Tim Challies posts some great thoughts on the unintended consequences of a technologically saturated culture and life.
He has some great thoughts, folks, so I recommend visiting and reading the whole thing.
This comment by Curtis is funny and all too true:
“Hey Tim, interesting post, I think your onto something, I’ve been bouncing around your blog, looking at old posts in the archives, two hours ago I started supper and just thought I’d fire up the computer to play a CD. Where is that CD anyways? Oh well maybe I’ll buy a song from itunes, hmmm. Just a second, brb, I just need to get this call. Alright I’m back, ever notice what great conversationalists those nice people are who have your best interest in mind, and such a great deal to offer too, I’m so glad they called me, out of all the people they could have made their special offer, they chose me. OK, now why did I start up the computer, oh yeah, to check my email. OK dowload complete, oh I really like this song. On the TV the news is starting and they are still talking about that whole India thing, I bet its on the radio too, yep. Ok so anyways Tim, what waas your article about again? Oh yeah, no that was yesterday, hmmm, oh OK, technology being our master, you think so, I don’t see it. Just a sec, I got to go shut off the radio and put a video on for my 1 year old otherwise I just know he’ll need me to entertain him. Ok that should keep him busy for a few minutes, oh, oh, oh my microwave dinner is ready. Ah, I’m way to busy to eat right now, ah, I’ll just eat dinner later, I’ve too many things on the go here right now. Yeah maybe I’ve let this technology get the better of me, but it’s not like I’m a slave to it, I mean who owns whom anyway?”

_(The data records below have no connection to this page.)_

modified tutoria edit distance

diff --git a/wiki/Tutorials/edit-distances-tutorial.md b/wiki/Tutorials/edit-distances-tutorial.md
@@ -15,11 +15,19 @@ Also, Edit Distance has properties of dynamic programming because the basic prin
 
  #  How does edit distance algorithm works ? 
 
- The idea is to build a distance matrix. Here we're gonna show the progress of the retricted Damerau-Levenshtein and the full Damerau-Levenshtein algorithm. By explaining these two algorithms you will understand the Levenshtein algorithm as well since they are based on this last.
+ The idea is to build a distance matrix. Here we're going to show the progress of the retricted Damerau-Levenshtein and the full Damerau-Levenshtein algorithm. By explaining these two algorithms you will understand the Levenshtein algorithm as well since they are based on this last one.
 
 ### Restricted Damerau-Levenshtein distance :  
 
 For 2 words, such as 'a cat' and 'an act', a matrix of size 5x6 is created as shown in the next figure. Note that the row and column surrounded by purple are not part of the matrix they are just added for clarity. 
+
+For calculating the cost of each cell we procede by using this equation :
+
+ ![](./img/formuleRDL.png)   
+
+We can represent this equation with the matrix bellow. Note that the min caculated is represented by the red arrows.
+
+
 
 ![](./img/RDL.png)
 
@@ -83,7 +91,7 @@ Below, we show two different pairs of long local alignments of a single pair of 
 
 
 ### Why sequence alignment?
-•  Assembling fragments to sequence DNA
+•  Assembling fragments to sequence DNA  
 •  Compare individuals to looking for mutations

I’m going to blog on this more extensively next week, but for what it’s worth, here are my two cents for now:
Technology changes the way you think and relate to people. I see this most egregiously in the current generation. I teach at a high school, and typically the students are attached to their texting thingies and PSP’s.
They are here, but elsewhere, if you catch my drift.
So much technology also affects their ability to follow a logical argument in text (they are more image based in their thought process…like us, but more so) and to sit for an extended period of time without extreme stimulation. They become bored and restless quickly. Part of this is due to them being young, but this way of being is exacerbated by technology. Folks of my age (late 20′s) and older are like this too, of course, but these tendencies are very obvious in the younger generation.
Bottom line: with (almost) every technology, there’s an upside and a downside. Even the electric lightbulb had a downside—families spread out to different rooms in the household, rather than congregating together in one room. It fostered individualism.
Despite all the potential it offers for undercutting old media, blogging has its hidden unintended consequences too. More on this later.